As part of the tradition, altars (ofrendas) are set up in homes to honor loved ones, welcoming them back with their favorite foods, drinks, and possessions. Marigolds and copal are usually part of the ofrenda.
Parades called comparsas are held in many cities, towns, or neighborhoods. People, some in catrina make-up or costumes, and bands drift through the streets, sometimes all night long.
The catrina was created by José Guadalupe Posada in the early 1900s and was called La Calavera Garvancera, a reference to indigenous persons with European pretensions – a dead, empty skull dressed in a frou frou hat. The etching originally appeared in a leaflet that described persons who wore make-up to lighten their skin and dressed in the French style in an attempt to deny their roots. The popularity today of the calavera catrina comes mainly from the Diego Rivera mural Sueño de una tarde dominical en la Alameda Central (Dream of a Sunday afternoon in the Alameda Central). This mural, which was completed in 1947, depicts notable persons, as well as the artist himself.
For Day of the Dead, cemeteries are decorated to welcome the departed. Tombs and gravestones are tidied and flowers appear in abundance.

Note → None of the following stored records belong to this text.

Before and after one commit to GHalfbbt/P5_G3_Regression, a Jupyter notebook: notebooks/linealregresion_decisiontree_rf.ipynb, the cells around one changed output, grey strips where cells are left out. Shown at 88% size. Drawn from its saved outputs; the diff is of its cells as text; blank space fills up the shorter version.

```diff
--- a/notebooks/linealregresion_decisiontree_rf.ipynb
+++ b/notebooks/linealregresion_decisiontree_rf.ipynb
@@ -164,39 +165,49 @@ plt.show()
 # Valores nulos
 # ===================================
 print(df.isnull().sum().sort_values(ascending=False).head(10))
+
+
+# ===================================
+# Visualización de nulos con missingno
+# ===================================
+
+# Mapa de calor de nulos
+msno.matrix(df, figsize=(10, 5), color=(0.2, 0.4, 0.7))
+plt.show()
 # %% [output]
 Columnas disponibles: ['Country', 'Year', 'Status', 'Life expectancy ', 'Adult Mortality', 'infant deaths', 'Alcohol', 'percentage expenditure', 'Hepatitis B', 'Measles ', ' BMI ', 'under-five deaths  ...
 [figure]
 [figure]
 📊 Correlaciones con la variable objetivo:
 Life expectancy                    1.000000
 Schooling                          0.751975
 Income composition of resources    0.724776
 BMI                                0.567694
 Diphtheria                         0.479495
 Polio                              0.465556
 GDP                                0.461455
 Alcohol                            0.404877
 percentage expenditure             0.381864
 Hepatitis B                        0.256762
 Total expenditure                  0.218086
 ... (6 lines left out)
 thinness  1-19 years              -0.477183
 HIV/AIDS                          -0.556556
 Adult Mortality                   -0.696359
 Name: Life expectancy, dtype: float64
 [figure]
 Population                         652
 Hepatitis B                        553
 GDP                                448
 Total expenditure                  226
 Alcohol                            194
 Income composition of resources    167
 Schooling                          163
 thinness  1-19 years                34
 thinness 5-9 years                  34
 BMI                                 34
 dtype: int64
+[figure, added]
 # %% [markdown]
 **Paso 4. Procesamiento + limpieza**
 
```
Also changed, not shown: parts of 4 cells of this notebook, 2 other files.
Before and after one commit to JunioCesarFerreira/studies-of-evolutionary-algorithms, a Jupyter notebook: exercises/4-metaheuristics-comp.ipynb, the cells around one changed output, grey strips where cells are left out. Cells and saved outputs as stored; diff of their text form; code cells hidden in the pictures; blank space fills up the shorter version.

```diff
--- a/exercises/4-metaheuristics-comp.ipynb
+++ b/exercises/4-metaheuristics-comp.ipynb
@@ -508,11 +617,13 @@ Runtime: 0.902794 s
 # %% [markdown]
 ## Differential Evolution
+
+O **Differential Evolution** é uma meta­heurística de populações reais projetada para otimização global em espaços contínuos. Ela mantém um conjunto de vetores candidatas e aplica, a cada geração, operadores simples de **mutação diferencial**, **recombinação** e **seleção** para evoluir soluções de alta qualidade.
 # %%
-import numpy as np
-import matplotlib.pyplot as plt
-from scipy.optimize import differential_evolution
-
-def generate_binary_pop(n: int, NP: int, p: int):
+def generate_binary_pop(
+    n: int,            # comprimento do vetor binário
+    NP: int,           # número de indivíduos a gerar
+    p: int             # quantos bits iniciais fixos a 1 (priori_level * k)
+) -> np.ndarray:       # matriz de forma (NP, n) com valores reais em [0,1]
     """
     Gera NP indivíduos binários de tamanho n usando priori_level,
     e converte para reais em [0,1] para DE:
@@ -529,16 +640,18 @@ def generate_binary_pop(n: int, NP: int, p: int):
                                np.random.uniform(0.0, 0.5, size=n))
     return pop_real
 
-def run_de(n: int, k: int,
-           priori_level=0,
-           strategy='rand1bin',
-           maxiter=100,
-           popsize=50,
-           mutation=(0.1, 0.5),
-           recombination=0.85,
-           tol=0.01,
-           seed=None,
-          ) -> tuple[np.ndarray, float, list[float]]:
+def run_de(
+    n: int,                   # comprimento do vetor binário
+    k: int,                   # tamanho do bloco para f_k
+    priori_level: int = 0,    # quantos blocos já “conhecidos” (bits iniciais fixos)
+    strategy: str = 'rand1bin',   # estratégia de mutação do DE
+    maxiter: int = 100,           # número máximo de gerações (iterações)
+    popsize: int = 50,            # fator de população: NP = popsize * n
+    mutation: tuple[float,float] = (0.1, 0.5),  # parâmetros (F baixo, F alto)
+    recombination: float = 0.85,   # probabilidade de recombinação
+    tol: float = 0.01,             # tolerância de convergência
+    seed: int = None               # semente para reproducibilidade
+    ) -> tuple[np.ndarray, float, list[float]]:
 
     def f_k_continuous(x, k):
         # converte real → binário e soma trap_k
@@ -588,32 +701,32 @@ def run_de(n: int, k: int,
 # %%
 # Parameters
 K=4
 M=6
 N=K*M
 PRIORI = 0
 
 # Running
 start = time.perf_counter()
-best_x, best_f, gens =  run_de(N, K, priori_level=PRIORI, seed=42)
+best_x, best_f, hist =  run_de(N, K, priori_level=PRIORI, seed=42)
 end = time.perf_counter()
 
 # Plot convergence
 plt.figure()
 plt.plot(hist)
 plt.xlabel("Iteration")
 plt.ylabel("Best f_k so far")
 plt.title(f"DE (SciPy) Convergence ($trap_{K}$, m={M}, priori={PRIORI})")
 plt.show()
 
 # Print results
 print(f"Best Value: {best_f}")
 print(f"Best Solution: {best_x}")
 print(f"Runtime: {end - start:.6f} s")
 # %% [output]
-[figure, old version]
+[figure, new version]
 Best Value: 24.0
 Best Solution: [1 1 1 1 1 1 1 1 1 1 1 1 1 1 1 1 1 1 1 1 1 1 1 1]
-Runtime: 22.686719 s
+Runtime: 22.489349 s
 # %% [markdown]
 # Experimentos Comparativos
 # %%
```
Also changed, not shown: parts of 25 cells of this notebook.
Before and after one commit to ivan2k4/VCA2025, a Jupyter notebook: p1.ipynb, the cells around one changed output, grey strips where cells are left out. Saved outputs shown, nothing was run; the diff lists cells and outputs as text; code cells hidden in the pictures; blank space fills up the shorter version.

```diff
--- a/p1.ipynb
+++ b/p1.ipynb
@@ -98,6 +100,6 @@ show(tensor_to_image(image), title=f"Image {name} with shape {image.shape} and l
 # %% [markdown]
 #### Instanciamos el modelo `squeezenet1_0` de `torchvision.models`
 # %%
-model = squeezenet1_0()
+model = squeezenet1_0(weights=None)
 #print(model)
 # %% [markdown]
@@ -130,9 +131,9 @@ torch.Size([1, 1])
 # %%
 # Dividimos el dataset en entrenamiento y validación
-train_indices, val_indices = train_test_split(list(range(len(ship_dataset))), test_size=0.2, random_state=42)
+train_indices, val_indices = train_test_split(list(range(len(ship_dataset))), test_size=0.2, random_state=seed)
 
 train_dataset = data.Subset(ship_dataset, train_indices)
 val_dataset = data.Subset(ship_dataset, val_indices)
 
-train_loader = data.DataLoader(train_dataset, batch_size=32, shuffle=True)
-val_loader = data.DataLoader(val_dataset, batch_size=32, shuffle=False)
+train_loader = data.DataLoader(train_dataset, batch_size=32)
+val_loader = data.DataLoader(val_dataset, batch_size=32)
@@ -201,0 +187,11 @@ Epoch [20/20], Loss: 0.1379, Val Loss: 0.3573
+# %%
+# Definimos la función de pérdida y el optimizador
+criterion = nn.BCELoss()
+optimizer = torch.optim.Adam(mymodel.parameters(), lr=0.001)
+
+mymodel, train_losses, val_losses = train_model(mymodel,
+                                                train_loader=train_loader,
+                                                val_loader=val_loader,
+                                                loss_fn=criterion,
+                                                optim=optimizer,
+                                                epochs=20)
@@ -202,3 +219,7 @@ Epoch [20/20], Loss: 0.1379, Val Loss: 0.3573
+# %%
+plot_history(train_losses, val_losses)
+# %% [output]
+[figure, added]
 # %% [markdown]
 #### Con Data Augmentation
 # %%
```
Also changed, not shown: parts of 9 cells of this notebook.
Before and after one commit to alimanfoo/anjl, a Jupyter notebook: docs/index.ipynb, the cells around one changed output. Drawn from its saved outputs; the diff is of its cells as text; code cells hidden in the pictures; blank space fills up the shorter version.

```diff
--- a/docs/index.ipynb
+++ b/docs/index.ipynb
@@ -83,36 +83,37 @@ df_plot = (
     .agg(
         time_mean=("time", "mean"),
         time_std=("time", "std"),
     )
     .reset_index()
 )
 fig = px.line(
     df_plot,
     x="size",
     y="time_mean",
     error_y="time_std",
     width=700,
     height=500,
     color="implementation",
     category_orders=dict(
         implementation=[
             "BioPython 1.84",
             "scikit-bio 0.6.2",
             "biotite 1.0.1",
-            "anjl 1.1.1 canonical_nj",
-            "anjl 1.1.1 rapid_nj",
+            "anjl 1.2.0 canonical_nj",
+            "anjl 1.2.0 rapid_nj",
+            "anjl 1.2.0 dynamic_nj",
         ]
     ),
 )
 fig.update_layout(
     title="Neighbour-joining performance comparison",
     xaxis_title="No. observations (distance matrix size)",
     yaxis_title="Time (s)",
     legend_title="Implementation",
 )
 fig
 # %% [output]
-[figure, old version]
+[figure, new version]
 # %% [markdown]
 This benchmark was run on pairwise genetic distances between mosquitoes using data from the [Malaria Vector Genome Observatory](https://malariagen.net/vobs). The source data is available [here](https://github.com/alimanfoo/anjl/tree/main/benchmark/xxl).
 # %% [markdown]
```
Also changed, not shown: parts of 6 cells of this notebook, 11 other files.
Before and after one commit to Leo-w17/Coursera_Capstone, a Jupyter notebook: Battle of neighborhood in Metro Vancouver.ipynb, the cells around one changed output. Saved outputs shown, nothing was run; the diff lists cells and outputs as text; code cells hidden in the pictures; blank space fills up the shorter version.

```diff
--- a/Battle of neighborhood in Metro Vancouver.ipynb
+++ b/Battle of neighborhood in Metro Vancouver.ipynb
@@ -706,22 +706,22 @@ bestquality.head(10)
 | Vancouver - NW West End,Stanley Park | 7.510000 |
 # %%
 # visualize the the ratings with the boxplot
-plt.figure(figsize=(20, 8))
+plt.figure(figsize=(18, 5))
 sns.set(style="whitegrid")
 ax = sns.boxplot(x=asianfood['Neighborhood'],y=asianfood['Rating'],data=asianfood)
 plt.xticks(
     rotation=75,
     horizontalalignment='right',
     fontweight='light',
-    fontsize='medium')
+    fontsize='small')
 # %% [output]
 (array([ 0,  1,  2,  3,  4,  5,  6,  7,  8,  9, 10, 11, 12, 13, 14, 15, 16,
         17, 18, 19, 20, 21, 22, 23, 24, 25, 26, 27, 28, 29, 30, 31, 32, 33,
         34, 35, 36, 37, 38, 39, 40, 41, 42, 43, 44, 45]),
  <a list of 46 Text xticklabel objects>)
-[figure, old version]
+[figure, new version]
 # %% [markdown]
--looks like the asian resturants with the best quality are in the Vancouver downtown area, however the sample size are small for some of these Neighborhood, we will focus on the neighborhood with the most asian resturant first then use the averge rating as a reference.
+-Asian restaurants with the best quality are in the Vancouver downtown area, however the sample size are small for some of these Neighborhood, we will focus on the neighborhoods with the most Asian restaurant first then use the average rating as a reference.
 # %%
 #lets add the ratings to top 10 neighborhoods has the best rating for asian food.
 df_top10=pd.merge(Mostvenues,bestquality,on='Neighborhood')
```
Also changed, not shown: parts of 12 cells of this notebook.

In Oaxaca gravesites are decorated with colored sand sculptures. Families come late in the afternoon to wait for the spirits with picnics and music. Quite often the get-togethers last all night.
The Mayan Garden Club will be visiting the Tulum cemetery at 3:00 today. All are welcome to join.